Iran’s Information and Communication Technology minister even shared a tweet showing a ‘risk map’ of the coronavirus based on the “data mining of 4 million participants in AC19 app”.
از دادهکاوی اطلاعات ۳ میلیون نفر از مشارکتکنندگان در اپلیکیشن ac19، این نقشهی میزان خطر احتمال ابتلا به #کرونا در مناطق تهران به دست آمد.— MJ Azari Jahromi (@azarijahromi) March 9, 2020
رسانه باشید تا دیگران نیز از مخاطرات اطراف خود آگاه شوند. لطفا در خانه بمانید!
#همهباهم برای ایران🇮🇷 pic.twitter.com/5slrA8iDhW
The French cybersecurity researcher who goes by the name ‘Elliot Anderson’ has explored the app to find out what data it collects and who it sends this data to. In a Twitter thread, Anderson connects the app to an Iranian app developer who has made products for the Iranian government in the past.

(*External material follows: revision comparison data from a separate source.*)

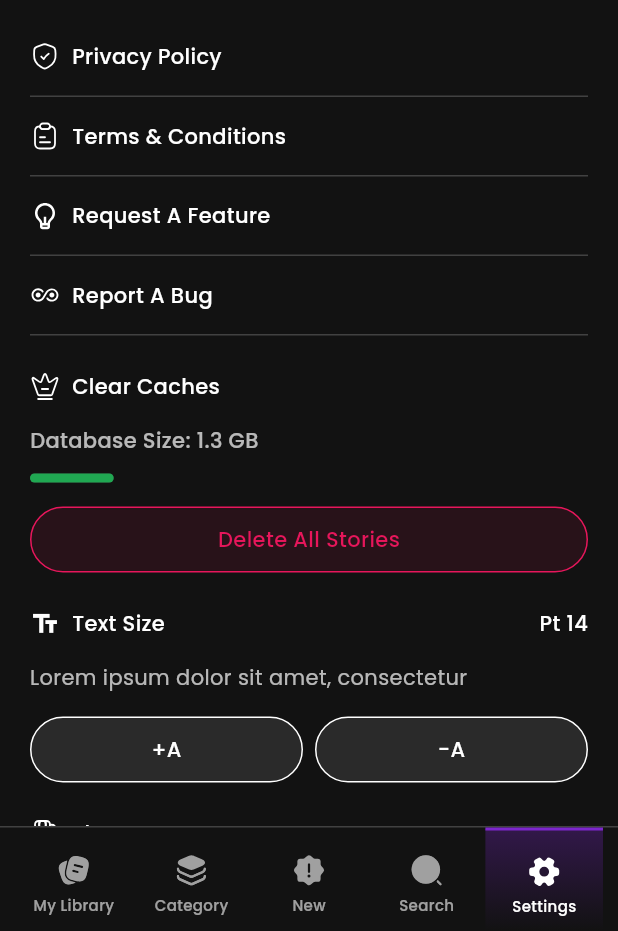
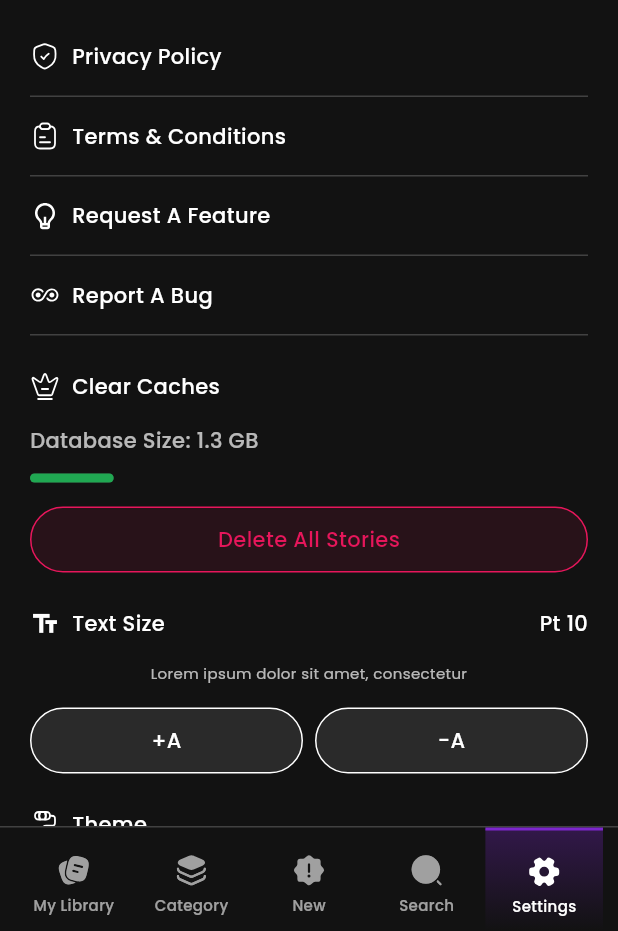
Before and after one commit to quocanh0712/fanfiction, a Flutter app: the HomeScreen screen opened directly with empty values, item 5 of the bottom bar chosen, on a phone screen of 412 x 824 dp, the part 305-1236 px from its top. Run offline on Flutter 3.47's test engine with Material 3 defaults, Android fonts, the phone set to English and light mode, and no system bars; our stand-ins replace dio, flutter_spinkit, flutter_svg, flutter_tts, go_router, google_fonts and 1 more; accounts and stored records are empty; network calls fail.

```diff
--- a/lib/presentation/settings_screen.dart
+++ b/lib/presentation/settings_screen.dart
@@ -12,7 +12,7 @@ class SettingsScreen extends StatefulWidget {
 
 class _SettingsScreenState extends State<SettingsScreen> {
   bool _disableWordMasking = false;
-  int _textSize = 14;
+  int _textSize = 10;
   String _selectedTheme = 'Default';
   int _ttsSpeechRate = 100;
 
@@ -370,7 +370,8 @@ class _SettingsScreenState extends State<SettingsScreen> {
           ],
         ),
         const SizedBox(height: 16),
-        Text(
+        Center(
+          child: Text(
             'Lorem ipsum dolor sit amet, consectetur',
             style: GoogleFonts.poppins(
               fontSize: _textSize.toDouble(),
@@ -380,6 +381,7 @@ class _SettingsScreenState extends State<SettingsScreen> {
             ),
             textAlign: TextAlign.center,
           ),
+        ),
         const SizedBox(height: 16),
         Row(
           children: [
@@ -388,7 +390,9 @@ class _SettingsScreenState extends State<SettingsScreen> {
                 label: '+A',
                 onTap: () {
                   setState(() {
-                    _textSize = (_textSize + 2).clamp(8, 24);
+                    if (_textSize < 20) {
+                      _textSize = _textSize + 2;
+                    }
                   });
                 },
               ),
@@ -399,7 +403,9 @@ class _SettingsScreenState extends State<SettingsScreen> {
                 label: '-A',
                 onTap: () {
                   setState(() {
-                    _textSize = (_textSize - 2).clamp(8, 24);
+                    if (_textSize > 10) {
+                      _textSize = _textSize - 2;
+                    }
                   });
                 },
               ),
@@ -531,12 +537,12 @@ class _SettingsScreenState extends State<SettingsScreen> {
                       ),
                     ),
                   ),
-                  if (isPremium)
-                    Positioned(
-                      right: -2,
-                      top: -2,
-                      child: Icon(Icons.star, size: 10, color: Colors.amber),
-                    ),
+                  // if (isPremium)
+                  //   Positioned(
+                  //     right: -2,
+                  //     top: -2,
+                  //     child: Icon(Icons.star, size: 10, color: Colors.amber),
+                  //   ),
                 ],
               ),
             );
@@ -614,7 +620,8 @@ class _SettingsScreenState extends State<SettingsScreen> {
           ],
         ),
         const SizedBox(height: 20),
-        Text(
+        Center(
+          child: Text(
             '$_ttsSpeechRate',
             style: GoogleFonts.poppins(
               fontSize: 14,
@@ -622,6 +629,7 @@ class _SettingsScreenState extends State<SettingsScreen> {
               color: Colors.white,
             ),
             textAlign: TextAlign.center,
+          ),
         ),
         const SizedBox(height: 8),
         Row(
```
Lines whose indentation alone changed are shown as unchanged.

Anderson shows how the website offering direct downloads of the app was registered by a Mostafa Anoosheh, who was linked to an app developer that had earlier created clones of the popular messaging app Telegram, which were accused of spying on their users. In December 2018, Telegram started sending a message to users of these apps warning them that the app could be unsafe. The apps were removed from the Google Play store, and some reports claim their makers were linked to Iranian intelligence agencies.
Anderson also pointed out that since the app did not have ‘rate-limiting’, there was scope for it to abuse the OTP code validation process and possibly take over the users’ other accounts.
PS2: You can probably take over any user account in the app. There is no rate limiting in the otp code validation during the register process. So you can test all the possible code and boom. I didn’t test fully but it should work. But hey it’s a secret don’t tell anyone 🤫— Elliot Alderson (@fs0c131y) March 10, 2020
Anderson had earlier revealed how an estimated 67 lakh Aadhaar numbers could have been leaked by state-owned gas company Indane.
Iran currently battles the worst coronavirus outbreak in the Middle East. With over 7,000 cases and 237 deaths, Iran also faces mounting public panic after several officials have tested positive for the virus and some citizens indulged in activities like the ‘lick the shrine’ challenge.